● **Description of the task**: Please copy every line with the string "linspace" from the entries below.

● **Provided data**:
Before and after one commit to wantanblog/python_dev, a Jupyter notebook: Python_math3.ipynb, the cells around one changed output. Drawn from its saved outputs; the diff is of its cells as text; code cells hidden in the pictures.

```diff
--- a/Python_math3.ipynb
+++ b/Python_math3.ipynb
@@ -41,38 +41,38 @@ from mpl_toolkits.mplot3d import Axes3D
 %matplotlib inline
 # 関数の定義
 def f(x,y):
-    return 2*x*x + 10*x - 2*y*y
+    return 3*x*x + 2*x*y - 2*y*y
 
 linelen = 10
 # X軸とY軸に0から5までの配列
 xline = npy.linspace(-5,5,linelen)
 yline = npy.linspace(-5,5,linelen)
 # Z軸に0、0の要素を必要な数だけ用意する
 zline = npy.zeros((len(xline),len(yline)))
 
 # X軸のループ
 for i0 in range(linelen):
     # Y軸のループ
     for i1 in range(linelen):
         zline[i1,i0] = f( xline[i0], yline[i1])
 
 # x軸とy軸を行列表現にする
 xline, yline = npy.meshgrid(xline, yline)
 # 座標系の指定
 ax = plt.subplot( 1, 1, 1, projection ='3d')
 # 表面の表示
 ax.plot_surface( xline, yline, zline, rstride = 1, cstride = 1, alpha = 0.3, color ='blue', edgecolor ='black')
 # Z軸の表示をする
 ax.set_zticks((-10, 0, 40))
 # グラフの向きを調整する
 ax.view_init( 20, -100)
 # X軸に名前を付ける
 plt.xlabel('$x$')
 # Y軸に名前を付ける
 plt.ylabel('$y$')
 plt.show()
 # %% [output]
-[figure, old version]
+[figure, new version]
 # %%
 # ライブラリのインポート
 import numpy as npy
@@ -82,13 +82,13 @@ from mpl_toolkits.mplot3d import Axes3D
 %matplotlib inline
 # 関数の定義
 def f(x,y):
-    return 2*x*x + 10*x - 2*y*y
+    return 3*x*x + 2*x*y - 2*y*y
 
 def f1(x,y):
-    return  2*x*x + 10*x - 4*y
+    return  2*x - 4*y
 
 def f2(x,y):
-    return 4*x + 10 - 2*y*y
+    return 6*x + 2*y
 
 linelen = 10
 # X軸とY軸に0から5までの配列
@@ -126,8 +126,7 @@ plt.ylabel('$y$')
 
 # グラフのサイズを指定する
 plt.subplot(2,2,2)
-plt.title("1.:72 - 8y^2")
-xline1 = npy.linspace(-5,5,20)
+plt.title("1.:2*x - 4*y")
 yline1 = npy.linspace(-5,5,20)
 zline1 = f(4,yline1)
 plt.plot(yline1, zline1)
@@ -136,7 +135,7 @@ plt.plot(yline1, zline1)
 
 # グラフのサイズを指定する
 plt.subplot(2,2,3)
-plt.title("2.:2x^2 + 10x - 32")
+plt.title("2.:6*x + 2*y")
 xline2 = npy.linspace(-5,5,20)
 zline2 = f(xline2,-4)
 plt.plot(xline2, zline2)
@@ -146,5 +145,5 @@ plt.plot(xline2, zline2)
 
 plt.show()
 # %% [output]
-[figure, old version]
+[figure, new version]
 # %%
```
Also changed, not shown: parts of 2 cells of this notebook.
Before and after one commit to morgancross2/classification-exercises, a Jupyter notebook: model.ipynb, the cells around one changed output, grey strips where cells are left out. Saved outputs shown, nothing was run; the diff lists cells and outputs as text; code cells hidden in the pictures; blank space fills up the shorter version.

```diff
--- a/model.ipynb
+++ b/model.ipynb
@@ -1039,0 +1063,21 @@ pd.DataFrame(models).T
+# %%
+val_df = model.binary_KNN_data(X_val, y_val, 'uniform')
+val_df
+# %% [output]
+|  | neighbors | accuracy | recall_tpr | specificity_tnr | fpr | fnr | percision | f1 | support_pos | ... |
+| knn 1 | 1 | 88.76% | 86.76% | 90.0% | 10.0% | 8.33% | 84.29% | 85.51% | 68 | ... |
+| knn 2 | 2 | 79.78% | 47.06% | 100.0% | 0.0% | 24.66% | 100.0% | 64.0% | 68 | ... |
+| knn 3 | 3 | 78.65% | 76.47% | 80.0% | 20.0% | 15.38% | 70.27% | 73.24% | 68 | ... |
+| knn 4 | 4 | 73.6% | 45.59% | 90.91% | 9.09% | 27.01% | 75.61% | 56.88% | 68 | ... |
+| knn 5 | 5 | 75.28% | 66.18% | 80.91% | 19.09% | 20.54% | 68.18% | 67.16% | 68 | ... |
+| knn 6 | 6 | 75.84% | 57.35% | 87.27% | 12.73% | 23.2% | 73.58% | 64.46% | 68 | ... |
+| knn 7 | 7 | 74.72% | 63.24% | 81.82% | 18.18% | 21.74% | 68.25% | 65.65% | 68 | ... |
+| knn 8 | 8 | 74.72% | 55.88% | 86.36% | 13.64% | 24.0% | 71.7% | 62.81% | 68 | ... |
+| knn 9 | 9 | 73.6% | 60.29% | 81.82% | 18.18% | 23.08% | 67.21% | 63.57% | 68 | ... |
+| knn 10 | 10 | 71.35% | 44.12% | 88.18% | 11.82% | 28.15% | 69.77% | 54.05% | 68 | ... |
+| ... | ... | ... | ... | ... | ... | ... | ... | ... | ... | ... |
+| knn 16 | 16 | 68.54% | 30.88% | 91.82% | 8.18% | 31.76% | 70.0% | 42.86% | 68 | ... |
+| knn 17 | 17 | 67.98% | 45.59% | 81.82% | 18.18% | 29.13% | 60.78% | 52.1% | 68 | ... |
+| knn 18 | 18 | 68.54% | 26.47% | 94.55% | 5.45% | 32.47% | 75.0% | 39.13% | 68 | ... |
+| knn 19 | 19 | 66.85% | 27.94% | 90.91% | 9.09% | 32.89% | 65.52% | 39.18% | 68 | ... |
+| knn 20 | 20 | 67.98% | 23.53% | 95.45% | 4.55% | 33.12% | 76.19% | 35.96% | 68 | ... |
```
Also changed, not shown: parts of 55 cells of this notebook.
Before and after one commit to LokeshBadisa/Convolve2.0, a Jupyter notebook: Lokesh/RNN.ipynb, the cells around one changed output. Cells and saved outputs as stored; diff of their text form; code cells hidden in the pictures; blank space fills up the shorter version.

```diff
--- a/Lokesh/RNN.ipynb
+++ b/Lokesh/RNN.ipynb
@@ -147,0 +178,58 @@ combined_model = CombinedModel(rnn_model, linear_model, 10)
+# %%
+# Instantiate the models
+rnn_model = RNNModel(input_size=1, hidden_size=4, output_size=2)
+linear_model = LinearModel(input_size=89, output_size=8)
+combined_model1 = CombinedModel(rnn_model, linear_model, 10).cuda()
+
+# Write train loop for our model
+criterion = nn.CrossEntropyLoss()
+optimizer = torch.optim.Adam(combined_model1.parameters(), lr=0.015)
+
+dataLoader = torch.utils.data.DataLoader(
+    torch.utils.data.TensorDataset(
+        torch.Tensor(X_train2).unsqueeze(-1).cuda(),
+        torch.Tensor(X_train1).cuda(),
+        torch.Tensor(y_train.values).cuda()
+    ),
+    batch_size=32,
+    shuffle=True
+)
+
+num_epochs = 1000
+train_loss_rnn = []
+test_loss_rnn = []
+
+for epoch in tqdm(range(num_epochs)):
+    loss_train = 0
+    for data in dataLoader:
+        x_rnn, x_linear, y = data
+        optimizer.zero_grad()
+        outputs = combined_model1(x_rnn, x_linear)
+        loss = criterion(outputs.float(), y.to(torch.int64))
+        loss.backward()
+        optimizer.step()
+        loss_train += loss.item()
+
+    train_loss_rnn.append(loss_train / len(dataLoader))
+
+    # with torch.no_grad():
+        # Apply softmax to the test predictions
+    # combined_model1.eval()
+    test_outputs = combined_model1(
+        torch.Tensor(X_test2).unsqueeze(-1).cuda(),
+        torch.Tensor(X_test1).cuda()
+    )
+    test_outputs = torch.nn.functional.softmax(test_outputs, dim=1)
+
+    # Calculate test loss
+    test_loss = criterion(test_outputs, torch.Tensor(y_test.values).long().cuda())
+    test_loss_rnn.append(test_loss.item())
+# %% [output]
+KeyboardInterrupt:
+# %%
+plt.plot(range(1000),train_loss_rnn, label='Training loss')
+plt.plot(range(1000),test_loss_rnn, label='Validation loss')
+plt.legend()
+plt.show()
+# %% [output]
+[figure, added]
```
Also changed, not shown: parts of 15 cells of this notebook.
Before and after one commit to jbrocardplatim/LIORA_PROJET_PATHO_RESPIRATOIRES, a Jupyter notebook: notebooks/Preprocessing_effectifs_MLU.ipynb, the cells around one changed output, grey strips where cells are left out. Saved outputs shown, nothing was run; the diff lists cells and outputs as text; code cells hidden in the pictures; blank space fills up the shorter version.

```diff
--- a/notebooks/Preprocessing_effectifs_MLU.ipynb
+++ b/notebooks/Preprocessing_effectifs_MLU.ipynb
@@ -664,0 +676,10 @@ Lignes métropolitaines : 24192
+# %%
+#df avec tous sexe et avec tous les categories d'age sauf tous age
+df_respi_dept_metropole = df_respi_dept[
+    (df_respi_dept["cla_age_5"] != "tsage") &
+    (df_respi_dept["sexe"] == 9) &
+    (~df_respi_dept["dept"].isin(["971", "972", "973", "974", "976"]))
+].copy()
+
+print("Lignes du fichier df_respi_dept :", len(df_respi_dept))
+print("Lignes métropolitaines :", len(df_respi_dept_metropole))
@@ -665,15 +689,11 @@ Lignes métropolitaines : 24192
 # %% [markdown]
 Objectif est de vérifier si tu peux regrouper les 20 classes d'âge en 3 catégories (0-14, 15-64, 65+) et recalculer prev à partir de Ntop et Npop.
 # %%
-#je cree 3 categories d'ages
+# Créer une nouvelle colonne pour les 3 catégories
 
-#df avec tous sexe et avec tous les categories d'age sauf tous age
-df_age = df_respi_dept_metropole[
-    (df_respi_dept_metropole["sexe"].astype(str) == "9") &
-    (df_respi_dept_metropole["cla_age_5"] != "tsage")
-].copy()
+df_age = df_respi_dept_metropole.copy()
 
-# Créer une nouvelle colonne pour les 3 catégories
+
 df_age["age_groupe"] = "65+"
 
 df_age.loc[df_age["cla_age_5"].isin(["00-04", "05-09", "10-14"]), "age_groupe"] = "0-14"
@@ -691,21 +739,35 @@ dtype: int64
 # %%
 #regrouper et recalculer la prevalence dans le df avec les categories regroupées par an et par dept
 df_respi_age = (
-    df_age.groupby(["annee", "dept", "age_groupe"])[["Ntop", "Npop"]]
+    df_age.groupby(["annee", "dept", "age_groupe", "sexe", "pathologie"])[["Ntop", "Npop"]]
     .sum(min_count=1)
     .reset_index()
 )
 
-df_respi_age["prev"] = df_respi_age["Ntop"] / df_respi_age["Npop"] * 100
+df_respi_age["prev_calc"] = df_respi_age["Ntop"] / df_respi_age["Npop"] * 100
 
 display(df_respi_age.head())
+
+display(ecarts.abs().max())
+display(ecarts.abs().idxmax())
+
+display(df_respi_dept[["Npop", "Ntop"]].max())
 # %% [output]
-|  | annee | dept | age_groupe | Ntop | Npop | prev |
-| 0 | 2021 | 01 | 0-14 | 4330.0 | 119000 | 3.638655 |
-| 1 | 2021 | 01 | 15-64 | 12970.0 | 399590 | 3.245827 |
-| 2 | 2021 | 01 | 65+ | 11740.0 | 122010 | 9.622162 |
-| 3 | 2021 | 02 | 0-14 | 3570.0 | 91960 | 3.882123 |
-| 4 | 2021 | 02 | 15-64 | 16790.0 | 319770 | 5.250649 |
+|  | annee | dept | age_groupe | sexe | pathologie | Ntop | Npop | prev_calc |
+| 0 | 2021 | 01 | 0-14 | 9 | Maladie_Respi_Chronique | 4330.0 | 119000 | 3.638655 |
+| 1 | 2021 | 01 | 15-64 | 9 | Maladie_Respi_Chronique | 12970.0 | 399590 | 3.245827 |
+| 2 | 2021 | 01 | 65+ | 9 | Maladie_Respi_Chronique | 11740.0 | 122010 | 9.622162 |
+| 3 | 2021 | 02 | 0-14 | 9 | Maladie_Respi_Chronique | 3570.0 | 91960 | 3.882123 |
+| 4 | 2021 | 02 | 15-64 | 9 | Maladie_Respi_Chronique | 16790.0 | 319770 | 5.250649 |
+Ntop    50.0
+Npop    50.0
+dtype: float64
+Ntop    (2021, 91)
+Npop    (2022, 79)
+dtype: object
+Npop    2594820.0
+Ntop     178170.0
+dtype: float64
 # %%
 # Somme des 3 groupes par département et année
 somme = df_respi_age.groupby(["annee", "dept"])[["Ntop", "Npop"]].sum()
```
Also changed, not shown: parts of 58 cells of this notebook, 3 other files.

● **Answer to the exercise**:
 xline = npy.linspace(-5,5,linelen)
 yline = npy.linspace(-5,5,linelen)
-xline1 = npy.linspace(-5,5,20)
 yline1 = npy.linspace(-5,5,20)
 xline2 = npy.linspace(-5,5,20)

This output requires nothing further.